Mitchell Starc has revealed he is a 'good chance' to play in the second Test against India, opening the door for the Aussies to pull an almost unthinkable selection move. Starc has been out of action since the Boxing day Test in December after damaging ligaments in his finger.
However he revealed on Wednesday that he believes he's a good chance of playing in Delhi in what would be a huge boost for the tourists. "I'd like to be a little further down the road," the left-armer told reporters.
'RIDICULOUS': Darren Lehmann blasts Aussies over India move
"Still a good chance so it'll come down to how it reacts by the end of (Wednesday), how the medical staff see it, how the selectors and Pat (Cummins) and Ronnie (coach Andrew McDonald) feel about it as well. I'll do everything I can to be fully available for selection, then it's a discussion for the rest of the group involved."
Starc's ability to generate reverse swing is invaluable in Indian conditions, but his inclusion could open up the unfathomable proposition that captain Cummins could be dropped. With all-rounder Cameron Green also pushing to prove his fitness, the Aussies are considering playing three spinners and just one front-line pace bowler.
The pitch for the first Test favoured India's spinners, and the deck for the second is expected to also produce plenty of turn for the slower bowlers. If Australia picks Green in their XI, he could serve as the second pace option and allow the tourists to pick three spinners.
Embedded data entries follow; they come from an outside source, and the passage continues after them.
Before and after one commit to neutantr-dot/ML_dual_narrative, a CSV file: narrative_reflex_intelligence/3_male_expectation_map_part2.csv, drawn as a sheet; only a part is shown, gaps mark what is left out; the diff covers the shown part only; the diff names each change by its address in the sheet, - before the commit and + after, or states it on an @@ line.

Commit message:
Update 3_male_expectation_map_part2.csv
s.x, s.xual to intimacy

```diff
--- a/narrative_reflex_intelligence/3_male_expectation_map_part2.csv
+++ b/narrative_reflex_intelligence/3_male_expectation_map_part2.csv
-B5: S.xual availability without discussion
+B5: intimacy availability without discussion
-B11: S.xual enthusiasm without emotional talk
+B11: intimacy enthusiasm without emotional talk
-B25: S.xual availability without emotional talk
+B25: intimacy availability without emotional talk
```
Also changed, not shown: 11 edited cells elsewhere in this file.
But that would present selectors with the difficult choice of picking between Starc and Cummins, with the proposition of leaving out the captain almost unthinkable. Leading cricket writer Ben Horne pointed out this week: "How do you drop Test cricket’s No.1 bowler and the man who has led Australia with such distinction since taking over from Tim Paine as captain? But to not play Starc would be a questionable move in itself given his track record suggests he is Australia’s best sub-continental quick, and the footmarks he creates as a left-armer is crucial to unlocking the full potential of off-spinner Nathan Lyon."
Starc told reporters on Wednesday that he planned to bowl "as normal" in the nets, but admitted he was struggling to get the finger back to full strength. "I don't think (batting will be an issue) so it's going to be uncomfortable but I don't think it's an issue," he said.
"I think I'll still field with a cap on (the finger), that's what I did in Melbourne (after he initially broke the finger)...I don't field myself in slip anyway."
Australia set to play three spinners in second Test?
The issue around Starc, Cummins and Green could be taken out of selectors' hands if Green doesn't prove his fitness in time for Friday's second Test. It was initially feared Green would be fit to bat before he could bowl again, but he was having more trouble with the latter during Wednesday's training session in Delhi.
The 23-year-old looked at near-top pace when he bowled on a centre wicket pitch. But he looked decidedly more uncertain when it came time to bat in the nets.
Left-arm spinner Matthew Kuhnemann has been flown in for the second Test after Mitchell Swepson went back to Australia for the birth of his first child. And the Queenslander could be picked in Australia's XI if the tourists decide to go with three spinners.
The Aussies got their first look at the Delhi pitch on Wednesday, and it looked just as dry and spin-friendly as the surface did in Nagpur. “It looks pretty dry. The groundsman said the nets look pretty similar and the two days we trained on were really low and took a lot of turn," Starc said.
“If that’s an indication, then that’s what it’s going to be like. Having a look the last couple of days it looks like it’s prepared pretty similar as well.”
Australia need to win or at least draw the second Test to stay alive in the series. A win for India in Delhi, where they haven't lost a Test since 1987, would see the hosts retain the Border Gavaskar Trophy.
Click here to sign up to our newsletter for all the latest and breaking stories from Australia and around the world.